Data extracted from a collection:
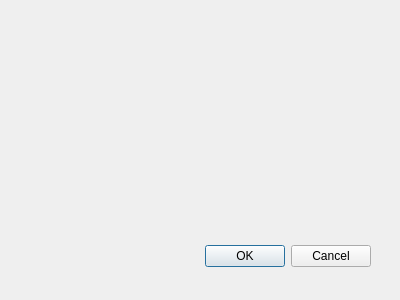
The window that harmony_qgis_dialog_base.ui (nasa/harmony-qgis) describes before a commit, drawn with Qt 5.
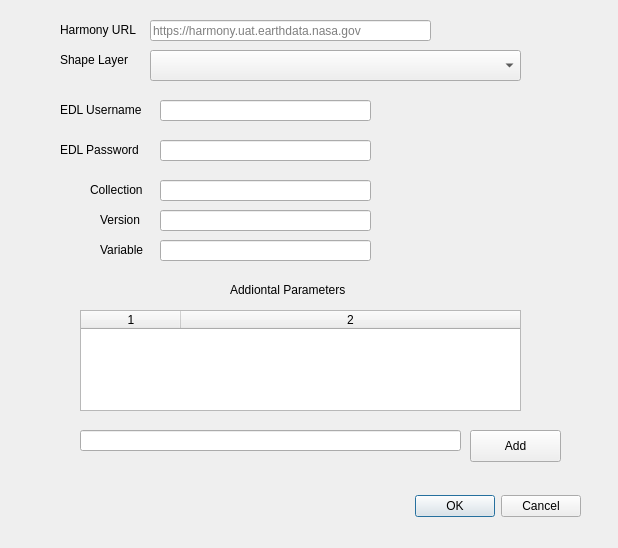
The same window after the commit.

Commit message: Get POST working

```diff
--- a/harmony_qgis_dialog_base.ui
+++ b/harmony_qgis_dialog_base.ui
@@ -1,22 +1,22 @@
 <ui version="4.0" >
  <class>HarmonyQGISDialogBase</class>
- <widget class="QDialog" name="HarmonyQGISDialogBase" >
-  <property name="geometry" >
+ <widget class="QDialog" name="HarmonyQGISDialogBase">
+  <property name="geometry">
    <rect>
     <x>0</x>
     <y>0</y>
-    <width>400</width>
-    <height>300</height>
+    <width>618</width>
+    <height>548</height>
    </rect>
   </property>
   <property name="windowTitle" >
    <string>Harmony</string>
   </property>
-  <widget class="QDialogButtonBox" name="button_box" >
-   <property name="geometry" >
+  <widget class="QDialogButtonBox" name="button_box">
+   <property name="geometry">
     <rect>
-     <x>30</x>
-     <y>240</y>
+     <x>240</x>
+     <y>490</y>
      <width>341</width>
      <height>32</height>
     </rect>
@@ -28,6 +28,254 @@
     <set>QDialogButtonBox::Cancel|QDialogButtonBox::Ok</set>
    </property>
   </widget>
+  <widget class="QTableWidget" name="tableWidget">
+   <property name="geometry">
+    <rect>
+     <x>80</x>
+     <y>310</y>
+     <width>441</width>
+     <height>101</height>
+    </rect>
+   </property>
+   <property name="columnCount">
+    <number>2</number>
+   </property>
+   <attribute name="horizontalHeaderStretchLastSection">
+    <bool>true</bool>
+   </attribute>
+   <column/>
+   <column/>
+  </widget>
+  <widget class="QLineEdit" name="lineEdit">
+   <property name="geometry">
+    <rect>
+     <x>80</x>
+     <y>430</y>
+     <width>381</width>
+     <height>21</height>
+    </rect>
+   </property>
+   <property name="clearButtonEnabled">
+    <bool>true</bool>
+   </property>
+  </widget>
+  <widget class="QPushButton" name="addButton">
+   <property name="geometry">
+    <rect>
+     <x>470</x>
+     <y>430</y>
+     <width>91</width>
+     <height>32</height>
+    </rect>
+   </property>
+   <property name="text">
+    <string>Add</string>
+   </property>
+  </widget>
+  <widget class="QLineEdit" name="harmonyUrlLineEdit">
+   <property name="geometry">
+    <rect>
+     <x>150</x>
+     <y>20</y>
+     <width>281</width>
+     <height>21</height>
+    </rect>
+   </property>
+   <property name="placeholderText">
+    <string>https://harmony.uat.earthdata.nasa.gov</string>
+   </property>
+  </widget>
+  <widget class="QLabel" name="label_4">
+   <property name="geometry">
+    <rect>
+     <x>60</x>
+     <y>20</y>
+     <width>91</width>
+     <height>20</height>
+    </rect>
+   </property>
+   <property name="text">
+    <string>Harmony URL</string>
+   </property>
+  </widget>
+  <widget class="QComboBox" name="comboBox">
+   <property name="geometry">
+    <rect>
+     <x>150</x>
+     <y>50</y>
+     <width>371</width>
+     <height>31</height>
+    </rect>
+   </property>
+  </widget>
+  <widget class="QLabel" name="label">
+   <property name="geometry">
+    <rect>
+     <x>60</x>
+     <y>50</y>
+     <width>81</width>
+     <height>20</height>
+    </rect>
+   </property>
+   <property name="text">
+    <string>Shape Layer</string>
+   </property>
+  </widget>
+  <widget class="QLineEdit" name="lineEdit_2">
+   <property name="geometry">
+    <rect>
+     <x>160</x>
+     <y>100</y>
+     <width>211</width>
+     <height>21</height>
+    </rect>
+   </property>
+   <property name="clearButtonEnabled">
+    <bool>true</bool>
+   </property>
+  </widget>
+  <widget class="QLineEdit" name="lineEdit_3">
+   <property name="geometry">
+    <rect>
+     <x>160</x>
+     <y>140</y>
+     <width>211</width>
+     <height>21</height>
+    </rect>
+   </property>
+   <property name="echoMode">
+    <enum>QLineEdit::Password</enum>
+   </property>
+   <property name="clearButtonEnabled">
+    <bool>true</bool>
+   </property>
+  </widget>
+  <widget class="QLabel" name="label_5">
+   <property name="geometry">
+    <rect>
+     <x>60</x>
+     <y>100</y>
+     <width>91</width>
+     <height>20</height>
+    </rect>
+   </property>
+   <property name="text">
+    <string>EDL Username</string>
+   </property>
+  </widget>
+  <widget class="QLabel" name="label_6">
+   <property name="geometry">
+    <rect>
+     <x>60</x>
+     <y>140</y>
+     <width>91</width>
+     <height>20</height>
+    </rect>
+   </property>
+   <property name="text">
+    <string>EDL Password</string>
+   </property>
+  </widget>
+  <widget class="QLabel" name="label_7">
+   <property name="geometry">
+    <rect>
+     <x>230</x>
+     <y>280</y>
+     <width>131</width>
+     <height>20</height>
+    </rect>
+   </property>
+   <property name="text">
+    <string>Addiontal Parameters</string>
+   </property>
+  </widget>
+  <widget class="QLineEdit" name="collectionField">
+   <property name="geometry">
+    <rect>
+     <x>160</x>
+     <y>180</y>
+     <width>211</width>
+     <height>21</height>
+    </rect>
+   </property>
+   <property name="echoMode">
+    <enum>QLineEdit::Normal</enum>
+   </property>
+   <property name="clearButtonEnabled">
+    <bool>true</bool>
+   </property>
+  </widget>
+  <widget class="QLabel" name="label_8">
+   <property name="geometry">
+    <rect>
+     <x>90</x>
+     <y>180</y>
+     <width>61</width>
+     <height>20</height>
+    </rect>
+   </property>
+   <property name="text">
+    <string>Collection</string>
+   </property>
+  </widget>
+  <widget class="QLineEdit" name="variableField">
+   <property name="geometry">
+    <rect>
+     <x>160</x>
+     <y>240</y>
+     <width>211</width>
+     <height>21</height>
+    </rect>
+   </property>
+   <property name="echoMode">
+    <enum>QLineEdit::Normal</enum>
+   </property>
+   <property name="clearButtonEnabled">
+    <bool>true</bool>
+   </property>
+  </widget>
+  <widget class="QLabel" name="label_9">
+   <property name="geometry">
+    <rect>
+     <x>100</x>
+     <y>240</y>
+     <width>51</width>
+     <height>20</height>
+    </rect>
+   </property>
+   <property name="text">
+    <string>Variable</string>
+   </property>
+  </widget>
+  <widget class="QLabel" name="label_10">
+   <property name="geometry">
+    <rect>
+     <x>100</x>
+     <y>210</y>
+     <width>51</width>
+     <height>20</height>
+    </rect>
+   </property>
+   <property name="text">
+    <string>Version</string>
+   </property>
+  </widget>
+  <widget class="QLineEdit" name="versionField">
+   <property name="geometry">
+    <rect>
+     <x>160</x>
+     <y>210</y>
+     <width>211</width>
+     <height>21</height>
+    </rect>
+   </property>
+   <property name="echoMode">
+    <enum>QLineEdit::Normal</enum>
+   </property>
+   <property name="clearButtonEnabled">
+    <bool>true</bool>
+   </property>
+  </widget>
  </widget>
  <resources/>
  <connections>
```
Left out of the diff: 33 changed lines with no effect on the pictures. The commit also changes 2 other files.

Your instructions: The result should be every line that contains "QLabel", copied from the entries.

Exercise answer:
+  <widget class="QLabel" name="label_4">
+  <widget class="QLabel" name="label">
+  <widget class="QLabel" name="label_5">
+  <widget class="QLabel" name="label_6">
+  <widget class="QLabel" name="label_7">
+  <widget class="QLabel" name="label_8">
+  <widget class="QLabel" name="label_9">
+  <widget class="QLabel" name="label_10">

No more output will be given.